Apr 22 2004 01:45
Nia Stevens
Sir Richard Sykes has apologised for referring to some Universities as "third class", remarks which prompted calls for his resignation from HEFCE.
Sir Richard Sykes, Rector of Imperial College

It was in an interview with the Financial Times last month, Sir Richard voiced concerns over Governmental Higher Education policy. He gave the opinion that funding what he referred to as "third rate" institutions was a drain on better Universities, illustrating his point by stating that "a penny spent here [Imperial] is a hell of a lot better than a penny spent at Luton for the economy".

Following the public airing of these opinions, several Vice-Chancellors, mainly from newer Universities, made it clear they felt his position on the Higher Education Funding Council for England was untenable and called for his resignation from the board.

It emerged yesterday however that Sir Richard has written to apologise,12399,1197528,00.html to Luton University Vice-Chancellor, Prof Les Ebden for the comments.

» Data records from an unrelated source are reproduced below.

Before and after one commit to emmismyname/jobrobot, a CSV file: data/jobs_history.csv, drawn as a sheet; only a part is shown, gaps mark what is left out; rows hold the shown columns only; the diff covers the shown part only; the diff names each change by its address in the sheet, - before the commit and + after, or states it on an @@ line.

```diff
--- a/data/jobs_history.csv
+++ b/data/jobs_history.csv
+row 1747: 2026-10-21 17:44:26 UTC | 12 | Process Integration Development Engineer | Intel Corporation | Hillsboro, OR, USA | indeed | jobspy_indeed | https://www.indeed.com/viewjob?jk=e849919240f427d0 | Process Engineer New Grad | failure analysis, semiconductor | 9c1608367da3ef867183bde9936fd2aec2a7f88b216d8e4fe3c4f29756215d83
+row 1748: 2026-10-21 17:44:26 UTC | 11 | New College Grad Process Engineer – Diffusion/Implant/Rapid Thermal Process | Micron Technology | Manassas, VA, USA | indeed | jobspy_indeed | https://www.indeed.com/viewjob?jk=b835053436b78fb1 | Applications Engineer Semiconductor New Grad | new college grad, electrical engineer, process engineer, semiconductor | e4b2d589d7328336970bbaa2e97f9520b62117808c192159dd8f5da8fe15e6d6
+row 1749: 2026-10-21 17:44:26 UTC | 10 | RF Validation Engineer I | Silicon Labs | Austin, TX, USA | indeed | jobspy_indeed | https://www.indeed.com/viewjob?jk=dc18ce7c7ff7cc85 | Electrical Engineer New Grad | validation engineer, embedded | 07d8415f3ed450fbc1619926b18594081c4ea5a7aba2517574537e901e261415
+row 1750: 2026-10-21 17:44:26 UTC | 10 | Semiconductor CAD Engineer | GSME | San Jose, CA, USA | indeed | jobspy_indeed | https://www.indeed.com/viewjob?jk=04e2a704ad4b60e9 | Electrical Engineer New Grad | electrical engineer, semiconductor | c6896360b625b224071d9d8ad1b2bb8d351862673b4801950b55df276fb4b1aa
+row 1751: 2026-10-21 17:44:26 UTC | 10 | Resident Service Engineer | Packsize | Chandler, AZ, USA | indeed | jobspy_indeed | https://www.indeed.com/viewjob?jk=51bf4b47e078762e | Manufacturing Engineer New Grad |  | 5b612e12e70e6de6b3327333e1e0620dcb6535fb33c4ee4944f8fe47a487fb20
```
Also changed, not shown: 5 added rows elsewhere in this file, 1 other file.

The letter, dated 7th April, explained "I was trying to emphasise that Universities are different and need to be treated differently but my language was ill-considered and clumsy and I am sorry to have caused offence." In a similar letter to HEFCE Chairman, David Young, he claimed that his comments had been reported "in a selectively and incomplete way and, to some extent, out of context" and that his intention had been to "illustrate the diversity and differences - in mission, purpose and courses offered - within our higher education system and the way they are funded". Interestingly, Sir Richard’s statements bear echoes of those of Prof Edben who, in response to Sir Richard’s original comments regarding Luton University, expressed "we have different Universities doing different things".

Though this diplomacy appears to have smoothed some relations, with Prof Michael Driscoll (Vice-Chancellor of Middlesex University) stating "We're pleased Sir Richard has seen the light and believe the matter to be settled", it appears that a wider question may have been thrown open. Prof Michael Sterling, Vice-Chancellor of Birmingham University and chairman of the Russell group, has voiced concerns over whether Vice-Chancellors should be allowed to sit on the HEFCE board at all.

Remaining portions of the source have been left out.